Saturday, 29 April 2017
Last updated 11 hours ago
Apr 16 2008 | 7:25am ET
Hedge funds should improve disclosure and risk management, and set up independent valuation committees, a pair of government-appointed panels have recommended, voluntary measures that have come under fire from some sectors.
The twin panels, one composed of hedge fund industry leaders and the other of institutional investors, stressed the need for hedge funds to “better evaluate and implement strong practices to better manage their businesses and reduce risk.”
“The robust practices set forth in this report will be critical to and consistent with the goal of reducing systemic risk,” the panels said in a summary of their report.
The investor committee, led by Russell Read, chief investment officer of the California Public Employees’ Retirement Committee, called on hedge funds to aspire to “comprehensive” disclosure practices, in line with those of public companies, with quarterly and annual reports, disclosure of material events and audited financial statements. In addition, Read’s group recommends that institutional investors, including pensions and endowments, should implement written procedures determining the appropriateness of hedge fund investing.
“This report calls on hedge fund to implement these rules and go beyond them by disclosing, on a quarterly basis, the portion of their assets and the performance attributable to each of the tree levels” of assets, based on how difficult they are to value, according to Eric Mindich, the Eton Park Capital Management CEO who led the industry committee. “This will go a long way to help clarify the types of assets and risks in the fund.”
Mindich added that the 10 hedge funds on his panel would adopt the voluntary guidelines in an effort to encourage others to do the same.
The Treasury Dept. will accept comments on the proposals for 60 days.
Prominent hedge fund critics dismissed the guidelines as lacking teeth. Connecticut Attorney General Richard Blumenthal called the guidelines “a virtual farce.”
“These measures leave hedge funds in a regulatory black hole,” he told Reuters.

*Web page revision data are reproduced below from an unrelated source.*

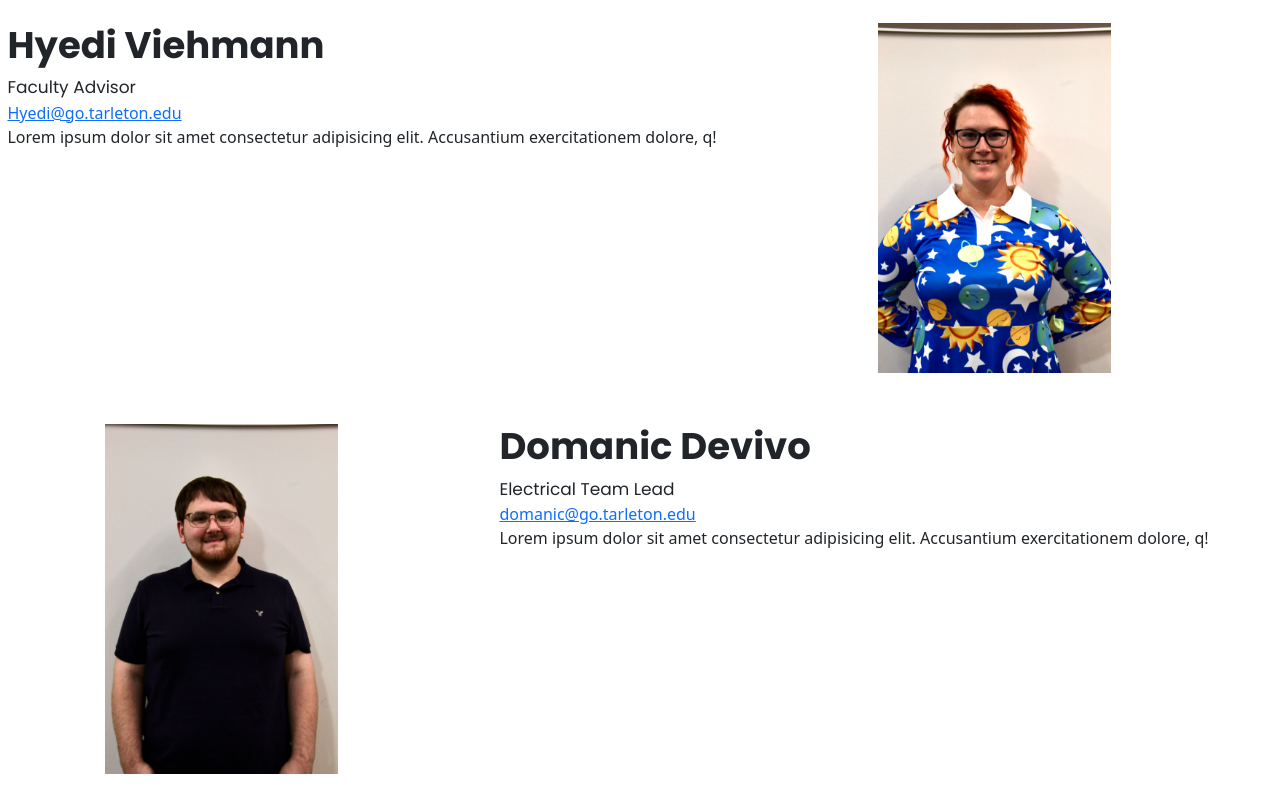
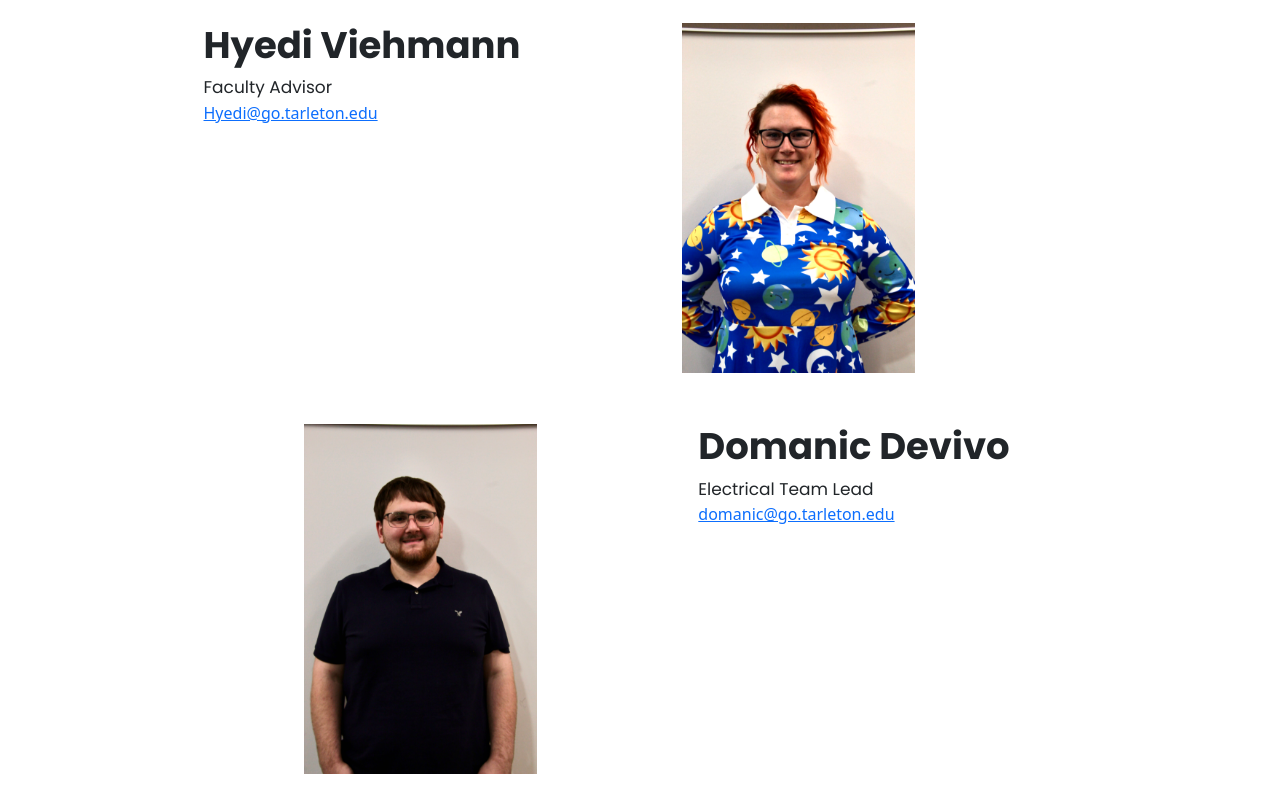
Before and after one commit to Tarleton-RocketTeam/rocketteam-website, a React (Create React App) app: page /teams in a window 1280 px wide. Shown: the part 1560-2360 px from the top of the page. Built offline with nearby package versions, Linux system fonts and the light colour scheme.

Commit message:
remove lorem bios

```diff
--- a/src/views/teamsdata.js
+++ b/src/views/teamsdata.js
@@ -39,7 +39,7 @@ const leadershipteam = [{
         position: 'Faculty Advisor',
         img: hydie,
         email: 'Hyedi@go.tarleton.edu',
-        bio: 'Lorem ipsum dolor sit amet consectetur adipisicing elit. Accusantium exercitationem dolore, q!',
+        bio: null,
 
     },
     {
@@ -47,7 +47,7 @@ const leadershipteam = [{
         position: 'Electrical Team Lead',
         img: domm,
         email: 'domanic@go.tarleton.edu',
-        bio: 'Lorem ipsum dolor sit amet consectetur adipisicing elit. Accusantium exercitationem dolore, q!',
+        bio: null,
 
 
 
@@ -58,7 +58,7 @@ const leadershipteam = [{
         position: 'Mechanical Team Lead',
         img: btrotter,
         email: 'ben.trotter@go.tarleton.edu',
-        bio: 'Lorem ipsum dolor sit amet consectetur adipisicing elit. Accusantium exercitationem dolore, q!',
+        bio: null,
 
 
     },
@@ -77,7 +77,7 @@ const leadershipteam = [{
         position: 'Safty Team Lead',
         img: scampbell,
         email: 'samuel.campbell01@go.tarleton.edu ',
-        bio: 'Lorem ipsum dolor sit amet consectetur adipisicing elit. Accusantium exercitationem dolore, q!',
+        bio: null,
 
     },
     {
@@ -85,7 +85,7 @@ const leadershipteam = [{
         position: 'Payload Team Lead',
         img: jayce,
         email: 'jayce@go.tarleton.edu',
-        bio: 'Lorem ipsum dolor sit amet consectetur adipisicing elit. Accusantium exercitationem dolore, q!',
+        bio: null,
 
     },
     {
@@ -93,7 +93,7 @@ const leadershipteam = [{
         position: "Social Media & Public Relations Lead, Web Development Lead",
         img: teddyoweh,
         email: 'ifechukwudeni.oweh@go.tarleton.edu',
-        bio: 'Lorem ipsum dolor sit amet consectetur adipisicing elit. Accusantium exercitationem dolore, q!',
+        bio: null,
 
 
     },
@@ -108,7 +108,7 @@ const leadershipteam = [{
         position: 'Avionics Team Lead',
         img: noljn,
         email: 'nolan.j@go.tarleton.edu',
-        bio: 'Lorem ipsum dolor sit amet consectetur adipisicing elit. Accusantium exercitationem dolore, q!',
+        bio: null,
 
     }
 
@@ -164,7 +164,7 @@ const socialteam = [{
         position: "Social Media & Public Relations Team, Marketing Lead",
         img: marian,
         email: 'marian@go.tarleton.edu',
-        bio: 'Lorem ipsum dolor sit amet consectetur adipisicing elit. Accusantium exercitationem dolore, q!',
+        bio: null,
 
 
     },{
@@ -198,7 +198,7 @@ const recoveryteam = [{
     position: 'Recovery Team',
     img: kade,
     email: 'jacoob@go.tarleton.edu',
-    bio: 'Lorem ipsum dolor sit amet consectetur adipisicing elit. Accusantium exercitationem dolore, q!',
+    bio: null,
 }
 
 ]
@@ -207,7 +207,7 @@ const payloadteam = [{
         position: 'Payload Team Lead',
         img: jayce,
         email: 'jayce@go.tarleton.edu',
-        bio: 'Lorem ipsum dolor sit amet consectetur adipisicing elit. Accusantium exercitationem dolore, q!',
+        bio: null,
 
     },
     {
@@ -215,7 +215,7 @@ const payloadteam = [{
         position: "Payload Engineer, Microcomputer and Communication Systems",
         img: teddyoweh,
         email: 'ifechukwudeni.oweh@go.tarleton.edu',
-        bio: 'Lorem ipsum dolor sit amet consectetur adipisicing elit. Accusantium exercitationem dolore, q!',
+        bio: null,
 
 
     },
@@ -230,7 +230,7 @@ const payloadteam = [{
         position: "Payload Engineer, Deployment Systems",
         img: benson,
         email: 'ashland.benson@go.tarleton.edu',
-        bio: 'Lorem ipsum dolor sit amet consectetur adipisicing elit. Accusantium exercitationem dolore, q!',
+        bio: null,
 
 
     },
@@ -239,7 +239,7 @@ const payloadteam = [{
         position: "Payload Engineer",
         img: weston,
         email: 'weston@go.tarleton.edu',
-        bio: 'Lorem ipsum dolor sit amet consectetur adipisicing elit. Accusantium exercitationem dolore, q!',
+        bio: null,
 
 
     }
@@ -270,7 +270,7 @@ const avionicsteam = [
         position: 'Avionics Team Lead',
         img: noljn,
         email: 'nolan.j@go.tarleton.edu',
-        bio: 'Lorem ipsum dolor sit amet consectetur adipisicing elit. Accusantium exercitationem dolore, q!',
+        bio: null,
 
     }, {
         name: "Mark Skrabanek",
@@ -298,7 +298,7 @@ const stemteam = [
         position: 'STEM Team Lead',
         img: noljn,
         email: 'nolan.j@go.tarleton.edu',
-        bio: 'Lorem ipsum dolor sit amet consectetur adipisicing elit. Accusantium exercitationem dolore, q!',
+        bio: null,
     },
     {
         name:'Stella Kelley',
@@ -314,7 +314,7 @@ const electricalteam = [
         position: 'Electrical Team Lead',
         img: domm,
         email: 'domanic@go.tarleton.edu',
-        bio: 'Lorem ipsum dolor sit amet consectetur adipisicing elit. Accusantium exercitationem dolore, q!',
+        bio: null,
 
 
 
```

Assistant Treasury Secretary Anthony Ryan defended the proposed guidelines, adding that his department will keep a close eye on the industry to determine their effectiveness.
“We’re going to continue to monitor best practices, see how behavior changes,” he said.